- [THE PROBLEM]
Filter the entries, keeping every line with the word "scheme".
Content starts
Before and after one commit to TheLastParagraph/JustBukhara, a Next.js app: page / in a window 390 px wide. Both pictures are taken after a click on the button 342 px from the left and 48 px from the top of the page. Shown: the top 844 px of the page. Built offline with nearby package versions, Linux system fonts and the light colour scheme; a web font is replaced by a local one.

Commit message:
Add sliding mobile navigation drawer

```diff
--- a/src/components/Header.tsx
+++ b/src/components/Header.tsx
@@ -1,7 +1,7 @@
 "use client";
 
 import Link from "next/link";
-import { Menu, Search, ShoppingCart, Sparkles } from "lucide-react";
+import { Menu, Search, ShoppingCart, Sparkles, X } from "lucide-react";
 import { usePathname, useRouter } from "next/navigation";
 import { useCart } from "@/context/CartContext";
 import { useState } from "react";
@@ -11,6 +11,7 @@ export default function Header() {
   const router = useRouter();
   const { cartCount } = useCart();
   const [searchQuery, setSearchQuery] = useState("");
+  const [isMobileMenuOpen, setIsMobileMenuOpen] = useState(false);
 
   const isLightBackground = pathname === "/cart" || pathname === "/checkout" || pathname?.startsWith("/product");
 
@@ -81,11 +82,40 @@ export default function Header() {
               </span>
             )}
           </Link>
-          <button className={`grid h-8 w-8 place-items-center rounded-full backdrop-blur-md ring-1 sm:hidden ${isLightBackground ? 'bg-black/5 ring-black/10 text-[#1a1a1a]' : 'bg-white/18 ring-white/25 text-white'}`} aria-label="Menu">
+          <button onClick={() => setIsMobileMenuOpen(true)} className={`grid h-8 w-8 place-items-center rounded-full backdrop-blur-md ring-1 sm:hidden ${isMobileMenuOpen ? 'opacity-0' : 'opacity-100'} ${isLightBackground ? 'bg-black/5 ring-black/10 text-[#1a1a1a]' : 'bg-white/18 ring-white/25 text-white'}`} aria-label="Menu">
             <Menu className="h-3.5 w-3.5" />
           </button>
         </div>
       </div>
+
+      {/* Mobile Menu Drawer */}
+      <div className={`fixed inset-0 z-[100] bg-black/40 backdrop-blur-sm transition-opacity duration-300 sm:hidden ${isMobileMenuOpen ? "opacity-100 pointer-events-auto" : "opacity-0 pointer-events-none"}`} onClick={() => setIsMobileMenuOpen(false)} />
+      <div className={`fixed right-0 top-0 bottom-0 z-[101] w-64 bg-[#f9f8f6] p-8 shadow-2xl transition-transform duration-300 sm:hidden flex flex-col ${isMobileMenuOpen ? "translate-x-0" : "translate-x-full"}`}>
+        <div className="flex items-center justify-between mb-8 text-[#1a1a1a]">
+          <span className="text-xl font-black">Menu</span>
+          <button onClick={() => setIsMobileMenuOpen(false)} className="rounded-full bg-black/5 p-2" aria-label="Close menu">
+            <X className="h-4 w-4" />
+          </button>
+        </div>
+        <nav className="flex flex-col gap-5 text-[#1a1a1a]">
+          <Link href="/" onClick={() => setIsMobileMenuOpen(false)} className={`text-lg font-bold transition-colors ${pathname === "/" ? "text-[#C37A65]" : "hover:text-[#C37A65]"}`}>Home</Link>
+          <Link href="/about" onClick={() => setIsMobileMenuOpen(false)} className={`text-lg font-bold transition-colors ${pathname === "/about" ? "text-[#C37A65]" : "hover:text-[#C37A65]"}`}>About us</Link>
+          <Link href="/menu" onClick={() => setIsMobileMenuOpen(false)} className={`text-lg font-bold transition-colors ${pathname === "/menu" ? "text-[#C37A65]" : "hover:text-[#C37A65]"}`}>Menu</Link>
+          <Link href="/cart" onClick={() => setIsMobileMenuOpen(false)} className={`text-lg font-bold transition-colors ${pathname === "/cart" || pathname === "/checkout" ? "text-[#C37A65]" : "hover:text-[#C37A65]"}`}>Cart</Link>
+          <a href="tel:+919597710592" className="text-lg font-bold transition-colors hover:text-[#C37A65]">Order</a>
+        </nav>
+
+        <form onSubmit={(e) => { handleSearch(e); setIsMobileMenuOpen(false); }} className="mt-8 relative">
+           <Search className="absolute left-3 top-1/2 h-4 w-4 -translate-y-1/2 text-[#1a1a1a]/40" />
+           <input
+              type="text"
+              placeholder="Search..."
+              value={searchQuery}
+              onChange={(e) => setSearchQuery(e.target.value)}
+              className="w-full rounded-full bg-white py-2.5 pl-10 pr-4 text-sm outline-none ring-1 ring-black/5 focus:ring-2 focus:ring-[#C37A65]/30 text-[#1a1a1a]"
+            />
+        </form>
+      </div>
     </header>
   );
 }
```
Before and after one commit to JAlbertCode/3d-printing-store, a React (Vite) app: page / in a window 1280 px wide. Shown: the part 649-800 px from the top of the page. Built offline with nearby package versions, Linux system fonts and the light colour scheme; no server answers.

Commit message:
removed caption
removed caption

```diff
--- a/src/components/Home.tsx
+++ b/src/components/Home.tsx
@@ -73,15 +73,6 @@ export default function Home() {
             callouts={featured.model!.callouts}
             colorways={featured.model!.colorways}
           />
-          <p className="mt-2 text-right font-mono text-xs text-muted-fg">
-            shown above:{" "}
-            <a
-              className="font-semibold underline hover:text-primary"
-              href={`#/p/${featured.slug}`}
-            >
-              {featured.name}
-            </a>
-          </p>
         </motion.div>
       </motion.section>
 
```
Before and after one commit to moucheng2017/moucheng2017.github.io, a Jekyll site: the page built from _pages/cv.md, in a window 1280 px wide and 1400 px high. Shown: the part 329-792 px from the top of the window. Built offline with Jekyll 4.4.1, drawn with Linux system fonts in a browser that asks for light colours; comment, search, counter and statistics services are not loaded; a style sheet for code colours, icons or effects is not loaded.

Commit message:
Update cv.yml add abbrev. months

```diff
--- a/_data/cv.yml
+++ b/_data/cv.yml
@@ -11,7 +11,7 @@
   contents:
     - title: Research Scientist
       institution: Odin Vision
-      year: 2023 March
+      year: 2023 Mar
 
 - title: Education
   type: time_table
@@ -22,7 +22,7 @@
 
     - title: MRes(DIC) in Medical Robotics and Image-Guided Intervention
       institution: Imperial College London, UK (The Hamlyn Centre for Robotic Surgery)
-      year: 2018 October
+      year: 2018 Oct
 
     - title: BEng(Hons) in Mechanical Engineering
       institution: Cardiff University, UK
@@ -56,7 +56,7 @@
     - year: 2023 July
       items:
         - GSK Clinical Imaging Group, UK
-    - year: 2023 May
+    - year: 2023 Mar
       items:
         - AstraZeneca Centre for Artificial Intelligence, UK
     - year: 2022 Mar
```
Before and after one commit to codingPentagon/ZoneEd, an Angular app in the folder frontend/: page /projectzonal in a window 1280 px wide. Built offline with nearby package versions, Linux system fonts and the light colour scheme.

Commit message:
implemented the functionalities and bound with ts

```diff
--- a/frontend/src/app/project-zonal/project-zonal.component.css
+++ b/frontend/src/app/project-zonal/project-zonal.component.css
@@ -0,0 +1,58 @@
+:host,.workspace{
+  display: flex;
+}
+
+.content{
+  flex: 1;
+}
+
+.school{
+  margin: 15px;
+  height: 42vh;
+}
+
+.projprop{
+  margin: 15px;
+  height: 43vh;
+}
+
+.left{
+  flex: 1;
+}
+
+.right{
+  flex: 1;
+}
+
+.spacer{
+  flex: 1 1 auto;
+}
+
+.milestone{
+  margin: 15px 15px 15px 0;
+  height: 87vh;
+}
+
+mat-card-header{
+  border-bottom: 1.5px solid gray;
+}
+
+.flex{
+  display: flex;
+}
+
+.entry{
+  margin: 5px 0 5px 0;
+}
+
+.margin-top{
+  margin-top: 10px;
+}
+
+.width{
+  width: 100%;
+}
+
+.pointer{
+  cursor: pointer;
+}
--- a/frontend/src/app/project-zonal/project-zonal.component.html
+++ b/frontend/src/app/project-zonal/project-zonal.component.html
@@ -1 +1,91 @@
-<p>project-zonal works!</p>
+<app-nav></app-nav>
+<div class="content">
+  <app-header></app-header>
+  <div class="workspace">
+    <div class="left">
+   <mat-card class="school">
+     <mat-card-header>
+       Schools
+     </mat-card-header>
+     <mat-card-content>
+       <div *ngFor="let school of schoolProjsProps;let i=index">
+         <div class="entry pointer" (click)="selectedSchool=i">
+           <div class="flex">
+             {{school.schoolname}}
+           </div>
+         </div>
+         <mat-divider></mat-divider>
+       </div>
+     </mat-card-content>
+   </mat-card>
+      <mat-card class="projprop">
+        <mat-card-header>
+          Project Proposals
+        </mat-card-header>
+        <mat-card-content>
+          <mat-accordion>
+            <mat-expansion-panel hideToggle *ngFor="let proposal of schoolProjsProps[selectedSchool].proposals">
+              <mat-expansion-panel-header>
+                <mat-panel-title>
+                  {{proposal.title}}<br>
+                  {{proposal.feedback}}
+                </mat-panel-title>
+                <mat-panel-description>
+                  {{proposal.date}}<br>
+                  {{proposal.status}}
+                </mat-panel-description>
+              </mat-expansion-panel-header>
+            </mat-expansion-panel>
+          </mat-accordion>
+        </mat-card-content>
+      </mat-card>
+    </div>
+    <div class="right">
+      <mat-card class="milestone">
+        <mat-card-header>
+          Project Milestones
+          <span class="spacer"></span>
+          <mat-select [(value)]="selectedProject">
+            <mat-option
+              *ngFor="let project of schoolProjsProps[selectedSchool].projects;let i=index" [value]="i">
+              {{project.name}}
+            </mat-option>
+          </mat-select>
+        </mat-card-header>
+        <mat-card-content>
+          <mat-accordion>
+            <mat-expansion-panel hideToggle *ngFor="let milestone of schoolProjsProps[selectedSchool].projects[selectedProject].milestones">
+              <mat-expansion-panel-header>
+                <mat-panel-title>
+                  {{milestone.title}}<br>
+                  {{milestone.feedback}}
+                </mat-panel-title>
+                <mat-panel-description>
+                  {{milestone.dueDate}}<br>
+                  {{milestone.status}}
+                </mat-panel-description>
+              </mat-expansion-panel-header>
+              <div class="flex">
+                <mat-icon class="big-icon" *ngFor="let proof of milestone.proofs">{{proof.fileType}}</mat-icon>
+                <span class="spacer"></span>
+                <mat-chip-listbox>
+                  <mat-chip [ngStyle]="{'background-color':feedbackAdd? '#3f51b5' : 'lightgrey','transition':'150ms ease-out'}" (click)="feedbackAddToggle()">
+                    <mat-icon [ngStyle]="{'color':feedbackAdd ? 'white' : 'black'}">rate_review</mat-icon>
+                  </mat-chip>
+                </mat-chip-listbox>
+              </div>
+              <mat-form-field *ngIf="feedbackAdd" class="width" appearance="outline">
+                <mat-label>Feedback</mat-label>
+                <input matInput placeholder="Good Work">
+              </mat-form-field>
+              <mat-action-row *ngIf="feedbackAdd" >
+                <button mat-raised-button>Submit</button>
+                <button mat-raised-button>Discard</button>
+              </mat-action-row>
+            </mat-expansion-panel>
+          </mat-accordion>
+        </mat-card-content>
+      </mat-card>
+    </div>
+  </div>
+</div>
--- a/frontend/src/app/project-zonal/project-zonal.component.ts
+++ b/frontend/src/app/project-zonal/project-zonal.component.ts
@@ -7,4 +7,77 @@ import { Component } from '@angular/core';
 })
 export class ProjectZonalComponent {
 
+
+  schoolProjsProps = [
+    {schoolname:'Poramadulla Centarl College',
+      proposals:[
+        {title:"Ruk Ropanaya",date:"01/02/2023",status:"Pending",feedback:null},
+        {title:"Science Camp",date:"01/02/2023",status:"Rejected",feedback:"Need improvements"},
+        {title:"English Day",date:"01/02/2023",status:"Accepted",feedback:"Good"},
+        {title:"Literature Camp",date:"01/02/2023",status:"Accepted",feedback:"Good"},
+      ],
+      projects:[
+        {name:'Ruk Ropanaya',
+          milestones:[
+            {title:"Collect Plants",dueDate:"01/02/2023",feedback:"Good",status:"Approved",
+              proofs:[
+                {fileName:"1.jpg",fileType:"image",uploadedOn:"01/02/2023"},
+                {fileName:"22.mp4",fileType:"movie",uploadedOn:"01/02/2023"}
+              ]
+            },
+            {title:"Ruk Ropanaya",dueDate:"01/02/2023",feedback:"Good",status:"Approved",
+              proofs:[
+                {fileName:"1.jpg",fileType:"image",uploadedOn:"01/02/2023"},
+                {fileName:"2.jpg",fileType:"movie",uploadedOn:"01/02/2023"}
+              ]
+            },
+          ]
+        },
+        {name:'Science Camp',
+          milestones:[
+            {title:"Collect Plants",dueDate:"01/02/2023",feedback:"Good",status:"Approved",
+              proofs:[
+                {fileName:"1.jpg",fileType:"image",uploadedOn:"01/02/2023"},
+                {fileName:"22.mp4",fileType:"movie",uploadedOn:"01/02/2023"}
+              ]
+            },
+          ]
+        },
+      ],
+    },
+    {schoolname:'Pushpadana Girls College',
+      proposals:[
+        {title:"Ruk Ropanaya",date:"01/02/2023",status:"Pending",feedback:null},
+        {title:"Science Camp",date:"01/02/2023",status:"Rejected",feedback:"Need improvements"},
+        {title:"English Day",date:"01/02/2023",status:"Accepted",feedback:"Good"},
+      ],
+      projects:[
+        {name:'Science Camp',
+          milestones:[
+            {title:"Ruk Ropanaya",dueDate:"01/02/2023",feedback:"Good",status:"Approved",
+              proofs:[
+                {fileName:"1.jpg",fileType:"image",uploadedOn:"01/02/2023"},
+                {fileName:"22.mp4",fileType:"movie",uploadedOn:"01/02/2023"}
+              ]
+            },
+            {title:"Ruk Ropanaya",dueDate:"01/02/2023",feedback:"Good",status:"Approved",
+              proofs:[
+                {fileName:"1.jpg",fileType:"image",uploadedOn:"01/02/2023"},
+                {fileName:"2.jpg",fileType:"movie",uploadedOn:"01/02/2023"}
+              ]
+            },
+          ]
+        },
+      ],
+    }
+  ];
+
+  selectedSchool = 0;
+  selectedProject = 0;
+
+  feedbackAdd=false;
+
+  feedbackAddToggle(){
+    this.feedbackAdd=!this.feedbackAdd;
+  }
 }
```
Content ends
- [COMPLETED EXERCISE]
Before and after one commit to TheLastParagraph/JustBukhara, a Next.js app: page / in a window 390 px wide. Both pictures are taken after a click on the button 342 px from the left and 48 px from the top of the page. Shown: the top 844 px of the page. Built offline with nearby package versions, Linux system fonts and the light colour scheme; a web font is replaced by a local one.
Before and after one commit to JAlbertCode/3d-printing-store, a React (Vite) app: page / in a window 1280 px wide. Shown: the part 649-800 px from the top of the page. Built offline with nearby package versions, Linux system fonts and the light colour scheme; no server answers.
Before and after one commit to codingPentagon/ZoneEd, an Angular app in the folder frontend/: page /projectzonal in a window 1280 px wide. Built offline with nearby package versions, Linux system fonts and the light colour scheme.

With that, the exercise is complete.